(Records from a data source)
%%

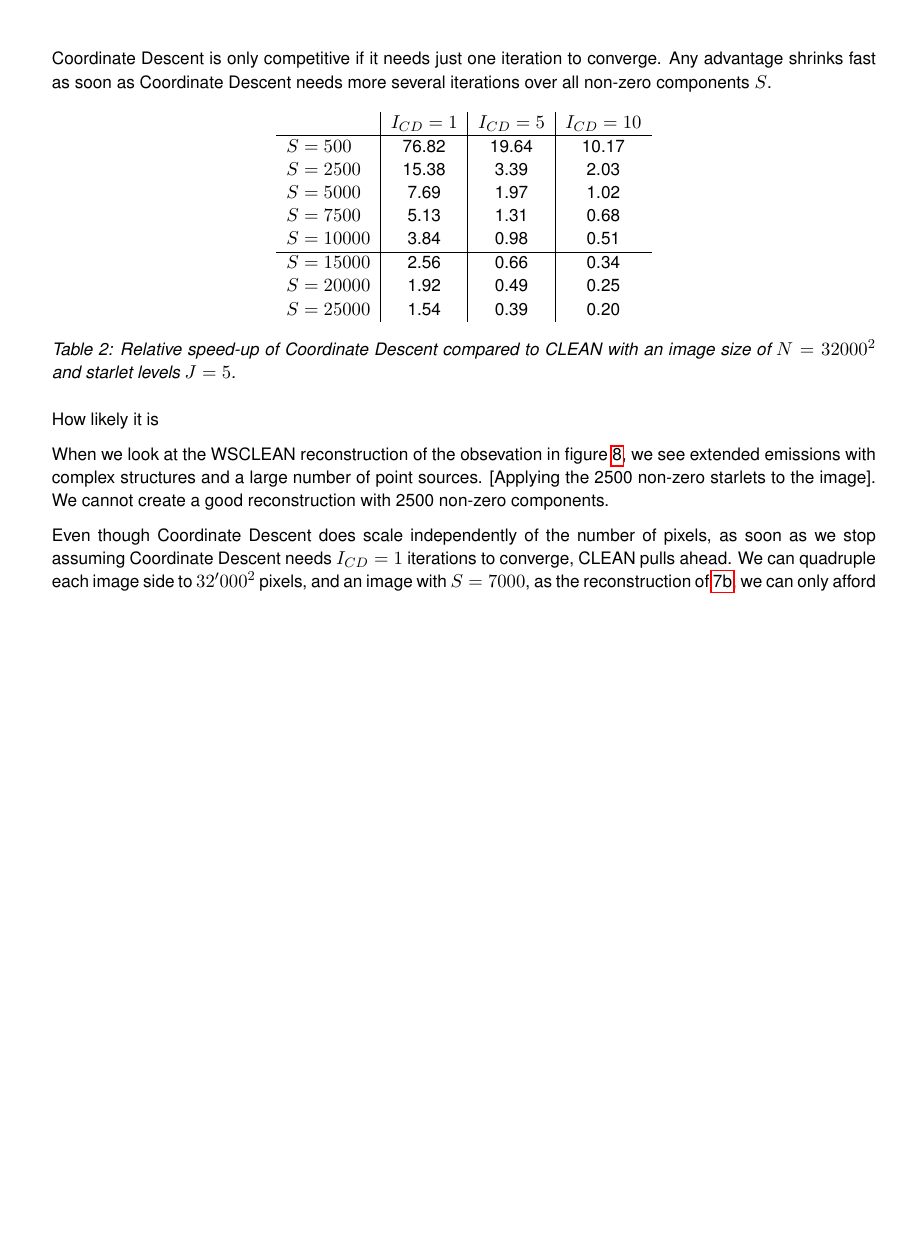
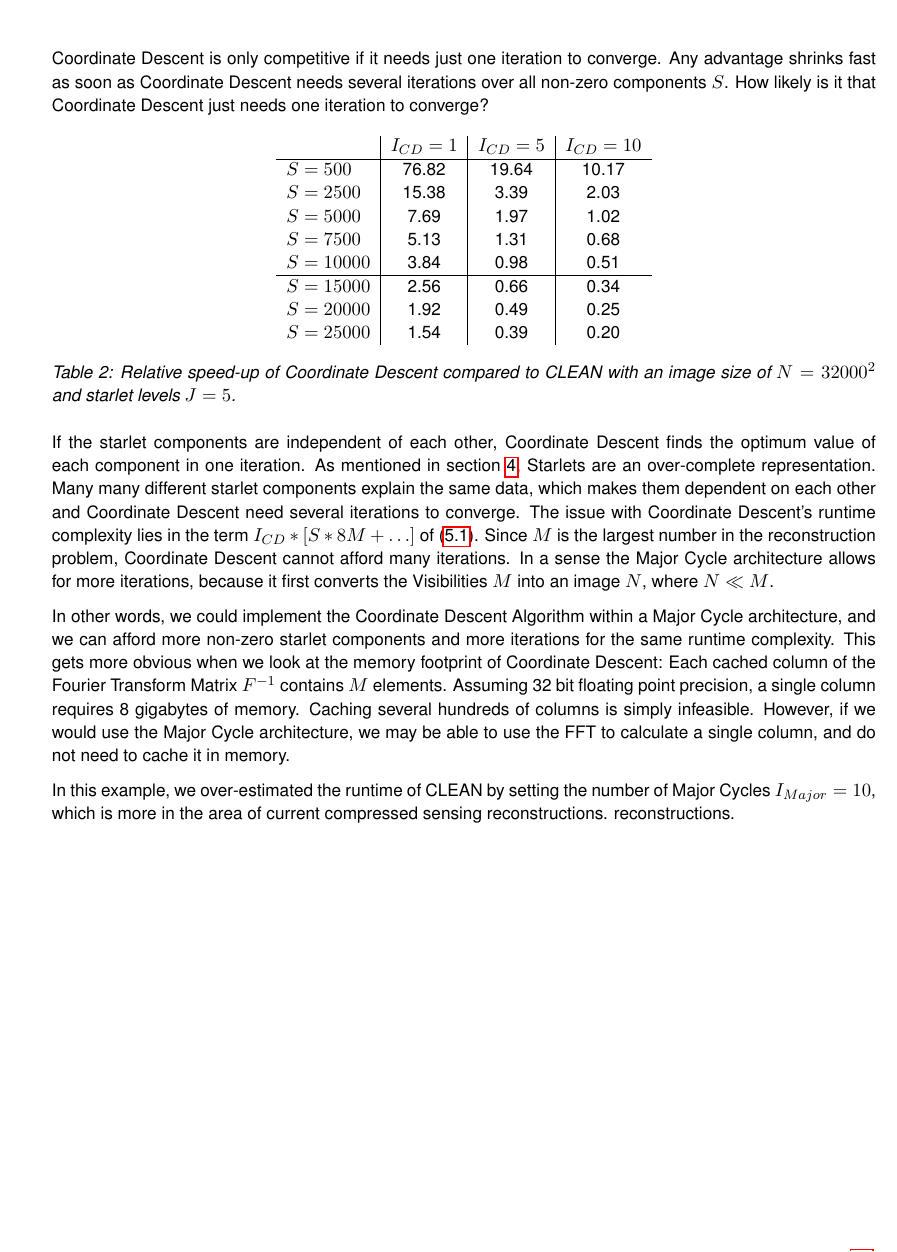
Before and after one commit to lord-blueberry/p8-doc, a LaTeX document (P8.tex, which reads chapters/20.results/results.tex): part of page 23 of 28, cut so that both start at the same text, the shorter picture padded with empty space. The pictures show the PDF file P8.pdf that the author committed with the source.

Commit message:
added more text to results

```diff
--- a/chapters/20.results/results.tex
+++ b/chapters/20.results/results.tex
@@ -180,8 +180,8 @@ Since Coordinate Descent does not depend on the image size $N$, and the image si
 	\end{center}
 \end{table}
 
-How likely it is
+If the starlet components are independent of each other, Coordinate Descent finds the optimum value of each component in one iteration. As mentioned in section \ref{cd}, Starlets are an over-complete representation. Many many different starlet components explain the same data, which makes them dependent on each other and Coordinate Descent need several iterations to converge. The issue with Coordinate Descent's runtime complexity lies in the term $ I_{CD} * [S * 8M +\ldots]$ of \eqref{results:cd:omega}. Since $M$ is the largest number in the reconstruction problem, Coordinate Descent cannot afford many iterations. In a sense the Major Cycle architecture allows for more iterations, because it first converts the Visibilities $M$ into an image $N$, where $N \ll M$.
 
-When we look at the WSCLEAN reconstruction of the obsevation in figure \ref{results:wsclean}, we see extended emissions with complex structures and a large number of point sources. [Applying the 2500 non-zero starlets to the image]. We cannot create a good reconstruction with 2500 non-zero components.
+In other words, we could implement the Coordinate Descent Algorithm within a Major Cycle architecture, and we can afford more non-zero starlet components and more iterations for the same runtime complexity. This gets more obvious when we look at the memory footprint of Coordinate Descent: Each cached column of the Fourier Transform Matrix $F^{-1}$ contains $M$ elements. Assuming 32 bit floating point precision, a single column requires 8 gigabytes of memory. Caching several hundreds of columns is simply infeasible. However, if we would use the Major Cycle architecture, we may be able to use the FFT to calculate a single column, and do not need to cache it in memory.
 
-Even though Coordinate Descent does scale independently of the number of pixels, as soon as we stop assuming Coordinate Descent needs $I_{CD} = 1$ iterations to converge, CLEAN pulls ahead. We can quadruple each image side to $32'000^2$ pixels, and an image with $S=7000$, as the reconstruction of \ref{results:mixed:cd}, we can only afford $I_{CD} = 6$ Iterations before \ref{} non-zero components can iterate over each , and even if Coordinate Descent could represent the image with just 2500 non-zero components, we can only afford a total of $I_{CD} = 20$ iterations before
+In this example, we over-estimated the runtime of CLEAN by setting the number of Major Cycles $I_{Major} = 10$, which is more in the area of current compressed sensing reconstructions. reconstructions.
```
Also changed, not shown: P8.pdf, chapters/20.results/results.tex (2 more changed lines), 1 other file.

%%

> _What is required_: Working through the entries above, copy every line in which "text" is found.

> _Written answer_:
Before and after one commit to lord-blueberry/p8-doc, a LaTeX document (P8.tex, which reads chapters/20.results/results.tex): part of page 23 of 28, cut so that both start at the same text, the shorter picture padded with empty space. The pictures show the PDF file P8.pdf that the author committed with the source.
added more text to results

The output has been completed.